- RECORD SET -
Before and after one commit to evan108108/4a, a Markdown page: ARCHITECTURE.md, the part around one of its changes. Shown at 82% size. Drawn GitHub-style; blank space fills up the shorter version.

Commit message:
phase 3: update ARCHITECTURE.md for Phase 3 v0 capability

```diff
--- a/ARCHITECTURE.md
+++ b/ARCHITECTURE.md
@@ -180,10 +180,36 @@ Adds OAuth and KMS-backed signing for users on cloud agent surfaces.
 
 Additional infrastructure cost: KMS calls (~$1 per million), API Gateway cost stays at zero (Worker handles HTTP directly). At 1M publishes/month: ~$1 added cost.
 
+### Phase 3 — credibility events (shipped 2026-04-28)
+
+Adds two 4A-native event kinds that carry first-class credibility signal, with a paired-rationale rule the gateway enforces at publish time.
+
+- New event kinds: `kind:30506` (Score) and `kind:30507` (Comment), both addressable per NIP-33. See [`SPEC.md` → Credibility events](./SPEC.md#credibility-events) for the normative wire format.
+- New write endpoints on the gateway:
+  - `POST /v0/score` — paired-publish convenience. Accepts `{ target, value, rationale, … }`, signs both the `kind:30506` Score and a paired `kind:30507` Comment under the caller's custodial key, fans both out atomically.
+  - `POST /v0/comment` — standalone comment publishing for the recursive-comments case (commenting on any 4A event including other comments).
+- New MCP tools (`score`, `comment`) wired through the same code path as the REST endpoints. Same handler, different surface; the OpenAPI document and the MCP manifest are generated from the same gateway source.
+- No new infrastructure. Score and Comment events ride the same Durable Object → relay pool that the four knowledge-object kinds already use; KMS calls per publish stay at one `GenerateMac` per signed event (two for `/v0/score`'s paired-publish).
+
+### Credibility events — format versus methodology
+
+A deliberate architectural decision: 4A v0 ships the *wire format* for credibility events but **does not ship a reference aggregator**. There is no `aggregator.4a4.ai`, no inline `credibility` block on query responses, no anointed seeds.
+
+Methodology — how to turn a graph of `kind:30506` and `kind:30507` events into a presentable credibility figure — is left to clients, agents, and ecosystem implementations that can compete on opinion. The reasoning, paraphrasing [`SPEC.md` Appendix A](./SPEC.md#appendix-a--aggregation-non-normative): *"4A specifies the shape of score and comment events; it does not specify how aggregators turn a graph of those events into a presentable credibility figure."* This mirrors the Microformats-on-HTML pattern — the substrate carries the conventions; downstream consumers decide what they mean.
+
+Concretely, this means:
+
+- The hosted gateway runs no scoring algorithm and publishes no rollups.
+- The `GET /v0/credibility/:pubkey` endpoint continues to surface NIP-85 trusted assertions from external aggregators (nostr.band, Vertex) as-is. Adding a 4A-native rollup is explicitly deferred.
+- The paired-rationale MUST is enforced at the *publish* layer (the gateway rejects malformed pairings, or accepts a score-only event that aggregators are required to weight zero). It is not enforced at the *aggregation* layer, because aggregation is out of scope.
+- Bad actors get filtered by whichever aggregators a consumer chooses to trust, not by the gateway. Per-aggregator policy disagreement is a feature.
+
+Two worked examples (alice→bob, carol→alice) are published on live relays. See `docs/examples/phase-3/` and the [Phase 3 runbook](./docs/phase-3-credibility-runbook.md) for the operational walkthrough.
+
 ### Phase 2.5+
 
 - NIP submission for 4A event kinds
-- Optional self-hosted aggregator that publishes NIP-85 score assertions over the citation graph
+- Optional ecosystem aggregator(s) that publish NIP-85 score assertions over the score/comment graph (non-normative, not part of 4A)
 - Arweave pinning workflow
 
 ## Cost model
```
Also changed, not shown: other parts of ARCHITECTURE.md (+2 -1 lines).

==

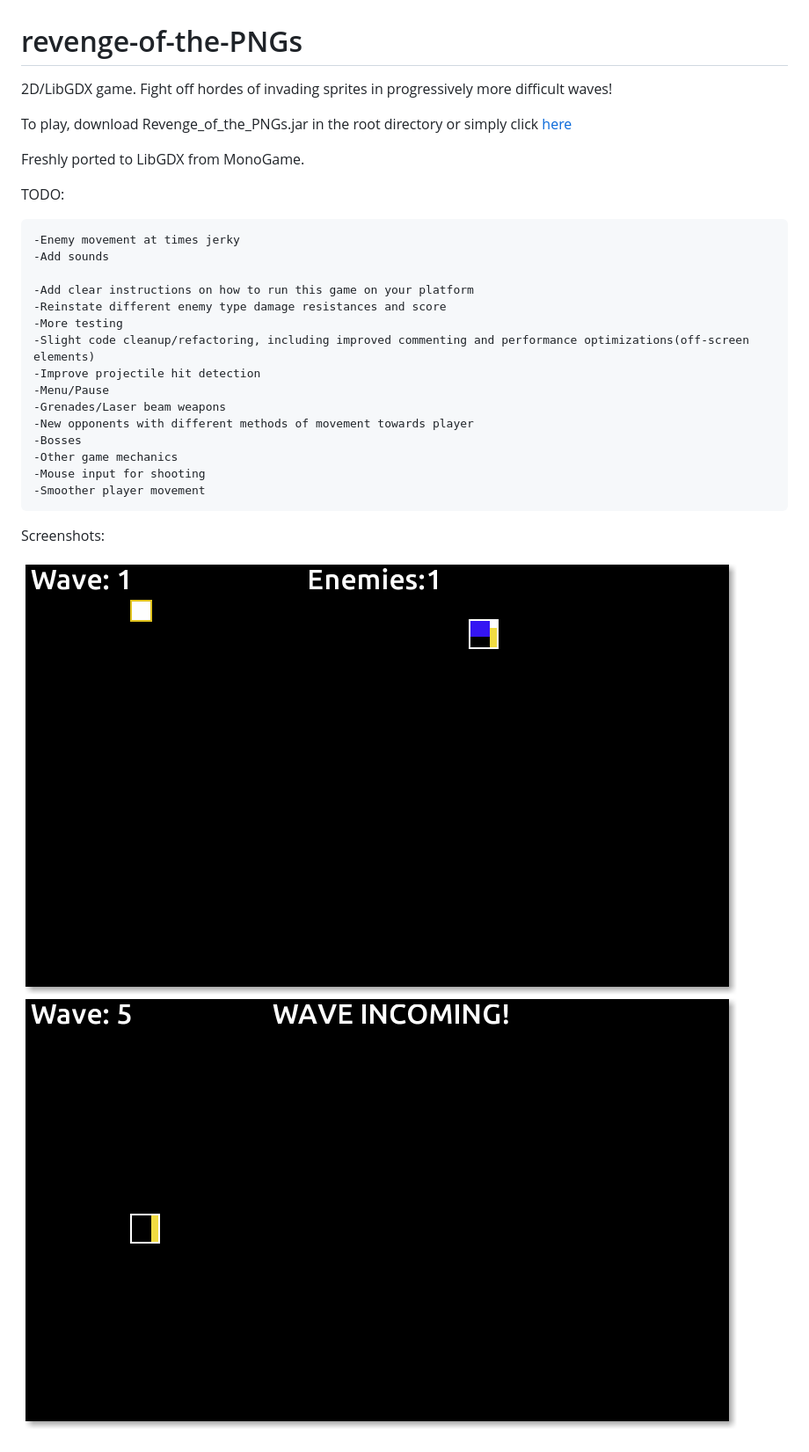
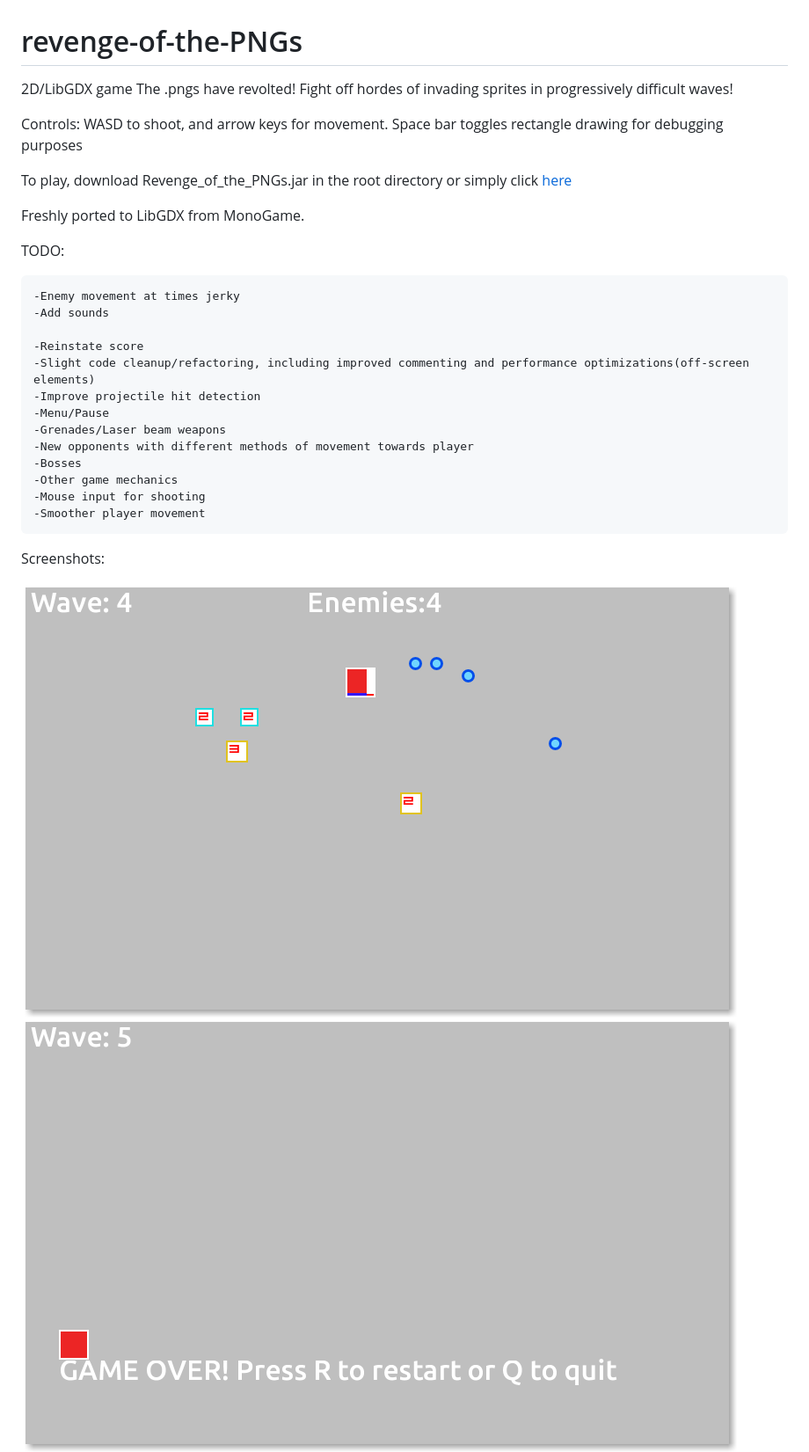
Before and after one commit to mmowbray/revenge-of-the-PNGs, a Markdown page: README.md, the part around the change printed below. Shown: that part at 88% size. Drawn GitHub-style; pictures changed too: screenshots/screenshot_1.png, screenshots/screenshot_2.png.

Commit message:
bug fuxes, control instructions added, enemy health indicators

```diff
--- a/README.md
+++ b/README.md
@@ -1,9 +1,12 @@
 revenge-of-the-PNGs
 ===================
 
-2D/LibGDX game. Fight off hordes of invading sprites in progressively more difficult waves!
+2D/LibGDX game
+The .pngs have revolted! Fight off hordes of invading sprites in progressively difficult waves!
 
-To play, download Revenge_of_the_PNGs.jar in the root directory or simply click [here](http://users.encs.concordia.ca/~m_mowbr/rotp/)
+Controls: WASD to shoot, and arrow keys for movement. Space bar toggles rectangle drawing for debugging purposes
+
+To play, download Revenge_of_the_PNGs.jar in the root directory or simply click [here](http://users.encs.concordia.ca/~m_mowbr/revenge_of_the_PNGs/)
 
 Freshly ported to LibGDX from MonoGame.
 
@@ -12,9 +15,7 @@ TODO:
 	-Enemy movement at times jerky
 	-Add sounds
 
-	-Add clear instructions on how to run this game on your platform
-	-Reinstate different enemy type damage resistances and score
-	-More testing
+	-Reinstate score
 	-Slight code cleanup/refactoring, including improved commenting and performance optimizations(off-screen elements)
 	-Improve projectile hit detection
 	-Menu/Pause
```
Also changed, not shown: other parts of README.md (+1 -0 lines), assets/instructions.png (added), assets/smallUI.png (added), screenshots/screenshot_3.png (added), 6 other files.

...

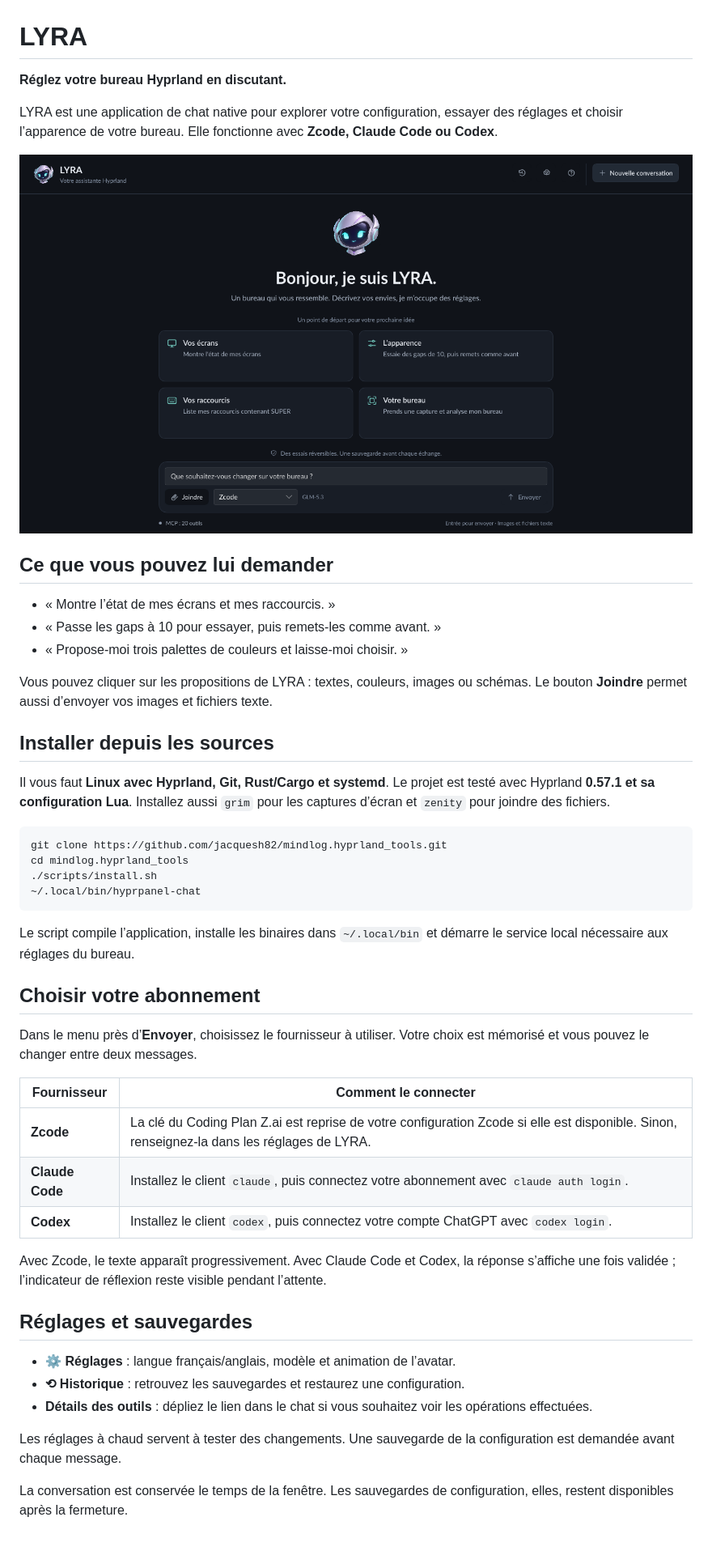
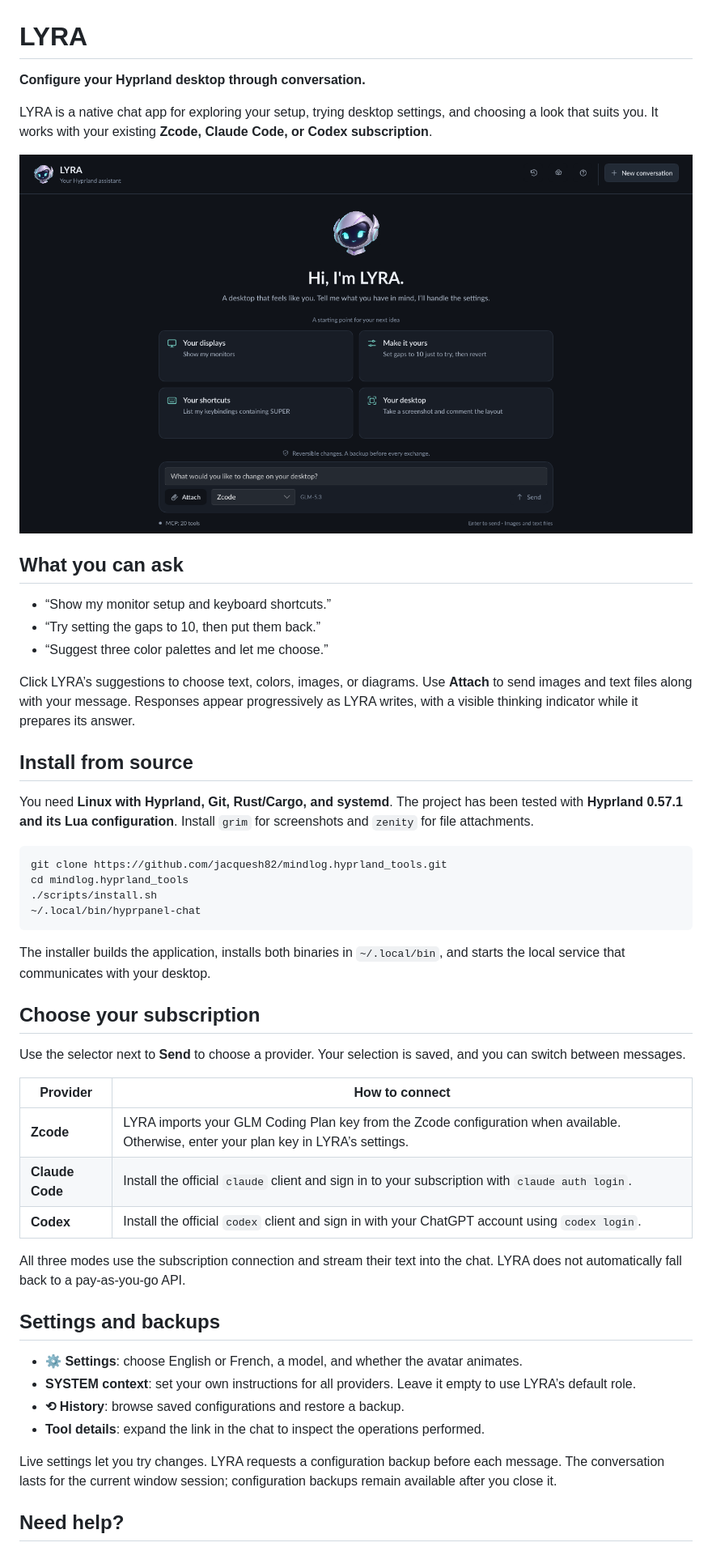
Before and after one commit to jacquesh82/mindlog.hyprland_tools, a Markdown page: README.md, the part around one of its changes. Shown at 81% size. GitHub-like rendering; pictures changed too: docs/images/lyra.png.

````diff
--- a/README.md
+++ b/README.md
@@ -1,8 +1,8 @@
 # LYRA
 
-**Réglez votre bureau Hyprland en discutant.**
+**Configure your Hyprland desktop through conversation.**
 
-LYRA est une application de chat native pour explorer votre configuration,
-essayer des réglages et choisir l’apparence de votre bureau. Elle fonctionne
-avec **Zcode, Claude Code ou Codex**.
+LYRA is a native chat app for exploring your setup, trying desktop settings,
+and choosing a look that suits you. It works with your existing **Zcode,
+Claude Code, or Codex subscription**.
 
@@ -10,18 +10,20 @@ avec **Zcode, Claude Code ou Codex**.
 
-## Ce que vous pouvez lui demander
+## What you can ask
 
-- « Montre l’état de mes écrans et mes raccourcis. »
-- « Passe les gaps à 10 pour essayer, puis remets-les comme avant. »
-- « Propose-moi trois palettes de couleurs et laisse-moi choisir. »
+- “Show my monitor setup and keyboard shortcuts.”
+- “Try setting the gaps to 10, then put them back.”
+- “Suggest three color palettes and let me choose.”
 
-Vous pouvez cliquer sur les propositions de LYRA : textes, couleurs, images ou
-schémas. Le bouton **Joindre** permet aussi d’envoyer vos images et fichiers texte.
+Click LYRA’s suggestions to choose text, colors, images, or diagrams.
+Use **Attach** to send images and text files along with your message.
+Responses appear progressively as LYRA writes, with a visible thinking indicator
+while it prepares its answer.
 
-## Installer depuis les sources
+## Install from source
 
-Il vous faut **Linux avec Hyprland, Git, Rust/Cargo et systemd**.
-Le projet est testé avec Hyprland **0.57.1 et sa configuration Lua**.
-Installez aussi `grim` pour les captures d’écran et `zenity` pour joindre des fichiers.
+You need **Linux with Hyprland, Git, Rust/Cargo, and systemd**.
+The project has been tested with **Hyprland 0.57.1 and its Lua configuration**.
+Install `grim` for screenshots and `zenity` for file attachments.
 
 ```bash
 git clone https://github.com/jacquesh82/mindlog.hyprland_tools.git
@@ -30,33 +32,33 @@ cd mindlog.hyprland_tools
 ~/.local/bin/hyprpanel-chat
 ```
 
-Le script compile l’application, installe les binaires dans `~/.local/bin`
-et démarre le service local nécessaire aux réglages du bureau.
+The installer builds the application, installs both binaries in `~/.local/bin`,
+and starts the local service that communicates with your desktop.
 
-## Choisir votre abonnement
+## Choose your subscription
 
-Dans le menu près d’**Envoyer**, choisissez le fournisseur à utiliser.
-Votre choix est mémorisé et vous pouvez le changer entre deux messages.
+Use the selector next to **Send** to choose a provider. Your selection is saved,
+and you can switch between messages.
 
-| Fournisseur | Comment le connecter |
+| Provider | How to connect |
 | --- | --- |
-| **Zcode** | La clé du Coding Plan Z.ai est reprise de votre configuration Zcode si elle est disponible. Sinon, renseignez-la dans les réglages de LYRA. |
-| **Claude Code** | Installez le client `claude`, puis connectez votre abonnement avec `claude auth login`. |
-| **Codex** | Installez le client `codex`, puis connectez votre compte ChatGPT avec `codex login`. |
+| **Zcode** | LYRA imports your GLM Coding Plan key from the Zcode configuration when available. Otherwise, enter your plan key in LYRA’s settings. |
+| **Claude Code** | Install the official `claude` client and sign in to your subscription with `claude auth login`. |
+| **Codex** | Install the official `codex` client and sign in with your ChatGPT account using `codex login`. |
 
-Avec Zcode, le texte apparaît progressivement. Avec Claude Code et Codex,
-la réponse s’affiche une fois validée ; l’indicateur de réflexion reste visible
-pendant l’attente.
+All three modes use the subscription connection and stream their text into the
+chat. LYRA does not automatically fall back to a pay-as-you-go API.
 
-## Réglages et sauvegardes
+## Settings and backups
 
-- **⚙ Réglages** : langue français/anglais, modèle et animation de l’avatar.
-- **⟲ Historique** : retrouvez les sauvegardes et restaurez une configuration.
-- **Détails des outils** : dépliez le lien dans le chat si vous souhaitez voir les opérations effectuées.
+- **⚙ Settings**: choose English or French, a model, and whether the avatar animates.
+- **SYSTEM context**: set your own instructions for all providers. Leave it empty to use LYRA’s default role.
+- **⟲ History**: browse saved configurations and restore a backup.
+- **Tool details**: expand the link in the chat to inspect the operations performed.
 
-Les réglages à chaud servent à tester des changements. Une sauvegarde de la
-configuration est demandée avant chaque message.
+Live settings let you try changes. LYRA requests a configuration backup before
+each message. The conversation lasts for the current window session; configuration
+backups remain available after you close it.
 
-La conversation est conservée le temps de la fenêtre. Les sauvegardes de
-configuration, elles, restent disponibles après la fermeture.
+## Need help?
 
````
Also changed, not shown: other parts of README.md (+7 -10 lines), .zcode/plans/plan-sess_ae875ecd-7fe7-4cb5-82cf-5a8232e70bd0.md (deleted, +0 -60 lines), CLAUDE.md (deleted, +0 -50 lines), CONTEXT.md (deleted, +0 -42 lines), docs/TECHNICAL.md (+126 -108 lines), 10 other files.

- YOUR INSTRUCTIONS -
Please tally every line of the entries that holds "bureau" and answer with that figure alone.

- EXERCISE SOLUTION -
3